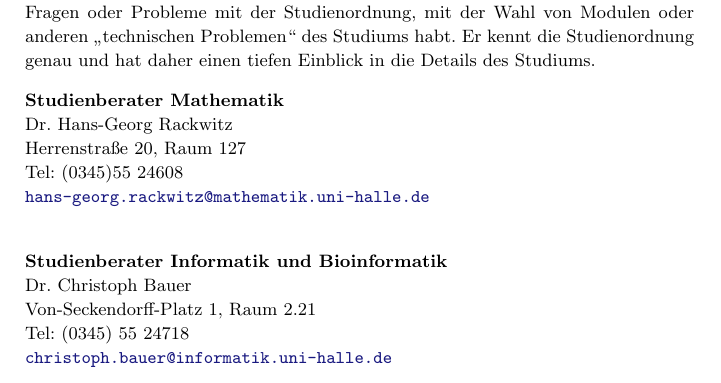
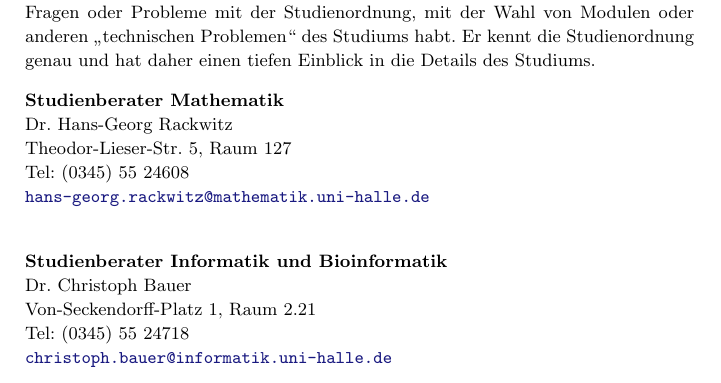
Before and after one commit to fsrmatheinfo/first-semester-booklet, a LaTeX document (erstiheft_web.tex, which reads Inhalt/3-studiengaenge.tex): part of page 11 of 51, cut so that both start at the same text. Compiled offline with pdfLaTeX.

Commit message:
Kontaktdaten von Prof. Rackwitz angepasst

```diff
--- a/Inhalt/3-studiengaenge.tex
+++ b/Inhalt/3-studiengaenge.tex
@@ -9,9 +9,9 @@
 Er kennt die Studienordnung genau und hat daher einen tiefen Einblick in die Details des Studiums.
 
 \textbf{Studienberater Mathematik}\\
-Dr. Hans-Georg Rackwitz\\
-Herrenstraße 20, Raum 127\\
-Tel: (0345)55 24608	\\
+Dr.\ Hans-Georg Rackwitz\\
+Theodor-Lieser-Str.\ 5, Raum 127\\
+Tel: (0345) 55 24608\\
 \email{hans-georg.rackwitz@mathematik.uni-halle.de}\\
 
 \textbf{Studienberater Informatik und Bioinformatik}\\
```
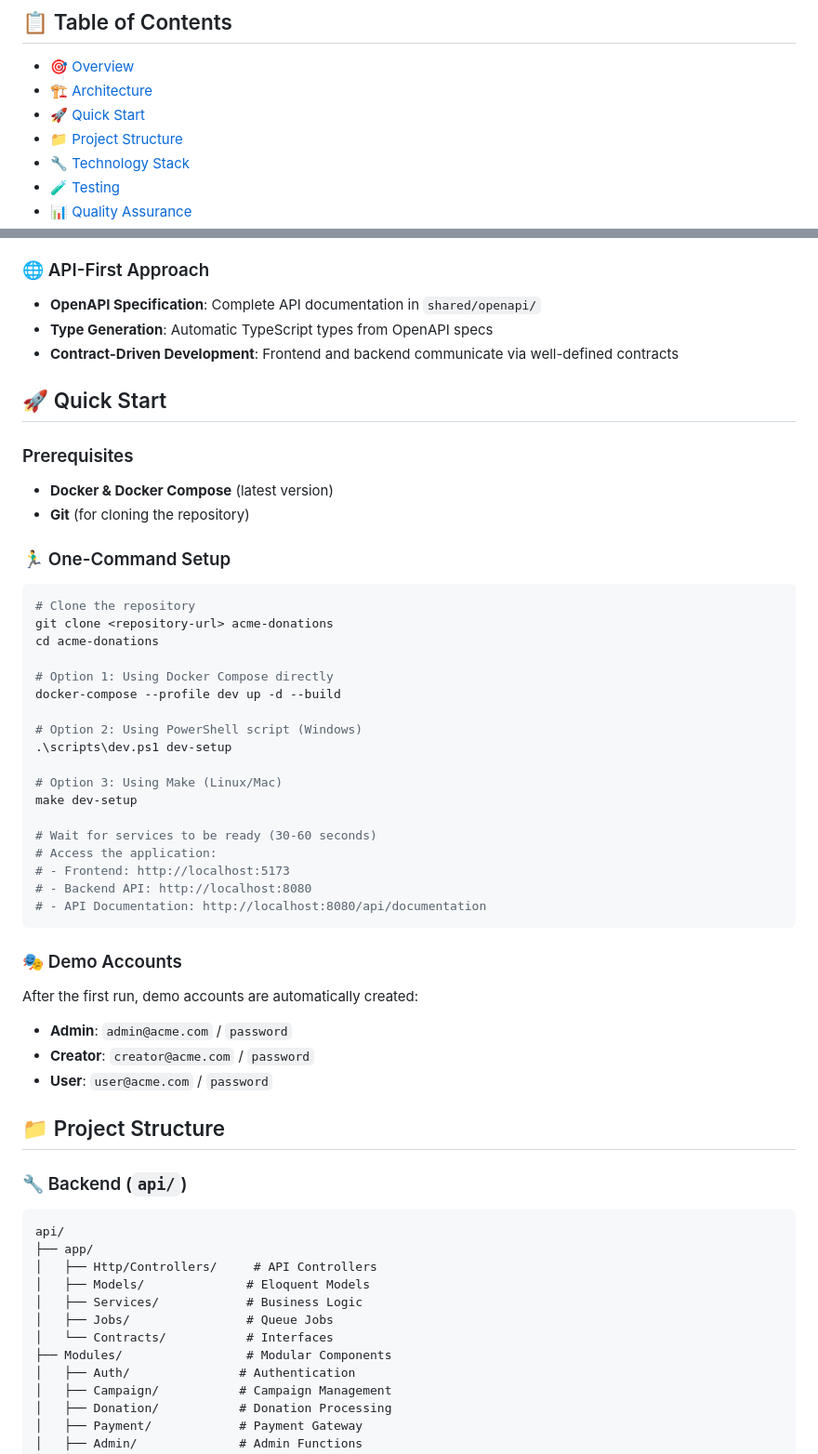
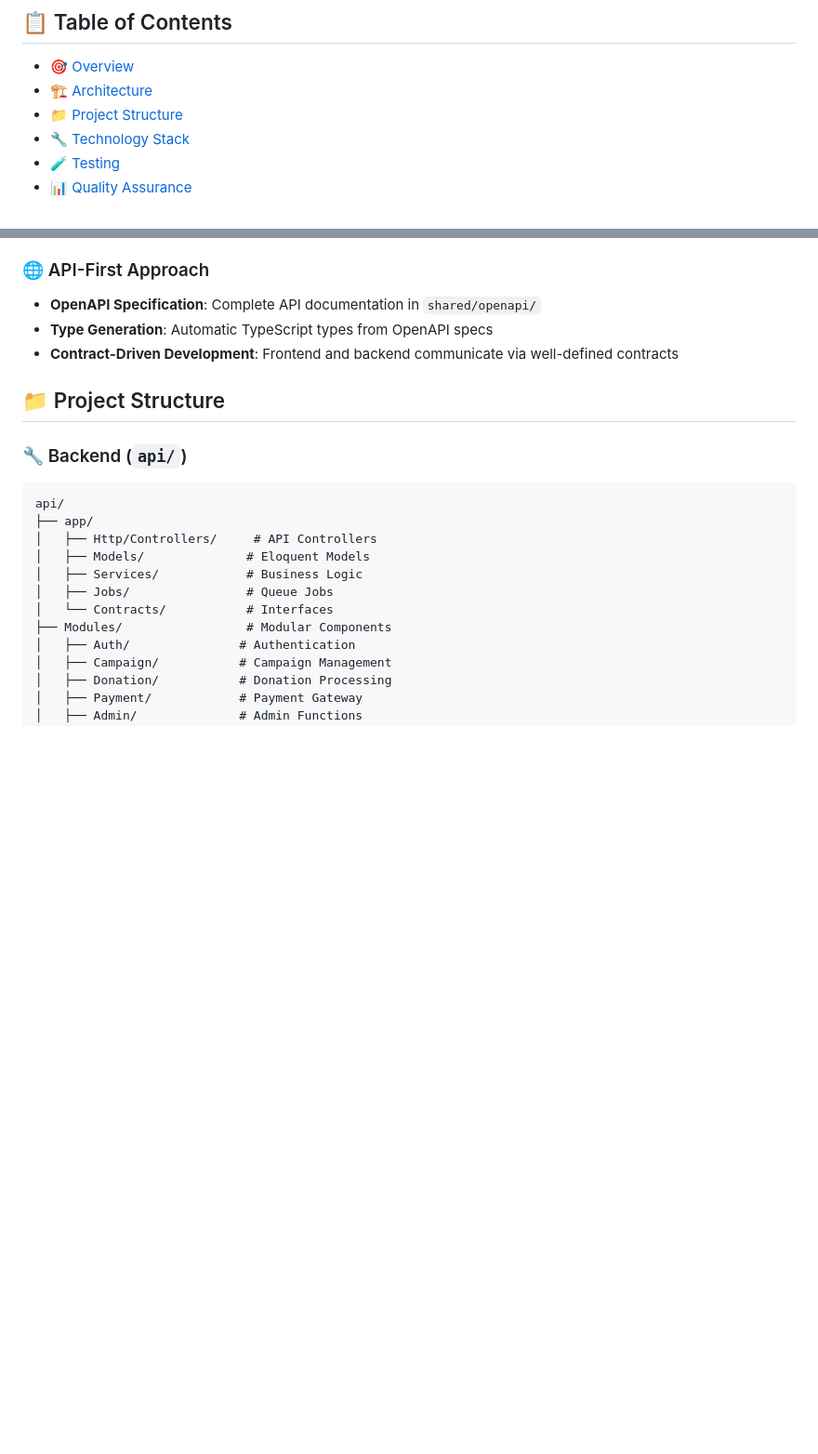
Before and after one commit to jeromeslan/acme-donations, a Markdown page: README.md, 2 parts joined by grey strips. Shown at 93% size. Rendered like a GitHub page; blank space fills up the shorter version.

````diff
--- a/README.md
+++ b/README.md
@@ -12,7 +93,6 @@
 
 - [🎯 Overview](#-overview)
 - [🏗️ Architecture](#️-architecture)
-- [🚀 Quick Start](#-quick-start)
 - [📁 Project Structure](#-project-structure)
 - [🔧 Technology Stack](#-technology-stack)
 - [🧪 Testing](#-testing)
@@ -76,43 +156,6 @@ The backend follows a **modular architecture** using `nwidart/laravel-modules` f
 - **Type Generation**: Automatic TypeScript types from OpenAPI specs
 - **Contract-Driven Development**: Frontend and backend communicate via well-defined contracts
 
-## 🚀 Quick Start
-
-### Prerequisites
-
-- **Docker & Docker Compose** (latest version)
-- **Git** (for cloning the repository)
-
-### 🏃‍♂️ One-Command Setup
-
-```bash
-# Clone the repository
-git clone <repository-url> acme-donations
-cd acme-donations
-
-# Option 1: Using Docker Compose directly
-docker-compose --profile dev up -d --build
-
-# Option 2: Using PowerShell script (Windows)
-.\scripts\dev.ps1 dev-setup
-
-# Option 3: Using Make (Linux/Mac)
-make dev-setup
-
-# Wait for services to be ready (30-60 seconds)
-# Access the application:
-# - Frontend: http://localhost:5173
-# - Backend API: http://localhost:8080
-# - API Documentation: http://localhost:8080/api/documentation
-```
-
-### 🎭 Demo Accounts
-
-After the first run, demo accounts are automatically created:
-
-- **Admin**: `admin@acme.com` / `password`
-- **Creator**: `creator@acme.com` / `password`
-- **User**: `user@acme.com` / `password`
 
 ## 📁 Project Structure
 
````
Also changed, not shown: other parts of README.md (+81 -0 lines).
====
After locating the line with "-# - Backend API: http://localhost:8080", output that line and every later one exactly, through the end of the entries above.

## [RESPONSE BOX]
-# - Backend API: http://localhost:8080
-# - API Documentation: http://localhost:8080/api/documentation
-```
-
-### 🎭 Demo Accounts
-
-After the first run, demo accounts are automatically created:
-
-- **Admin**: `admin@acme.com` / `password`
-- **Creator**: `creator@acme.com` / `password`
-- **User**: `user@acme.com` / `password`
 
 ## 📁 Project Structure
 
````
Also changed, not shown: other parts of README.md (+81 -0 lines).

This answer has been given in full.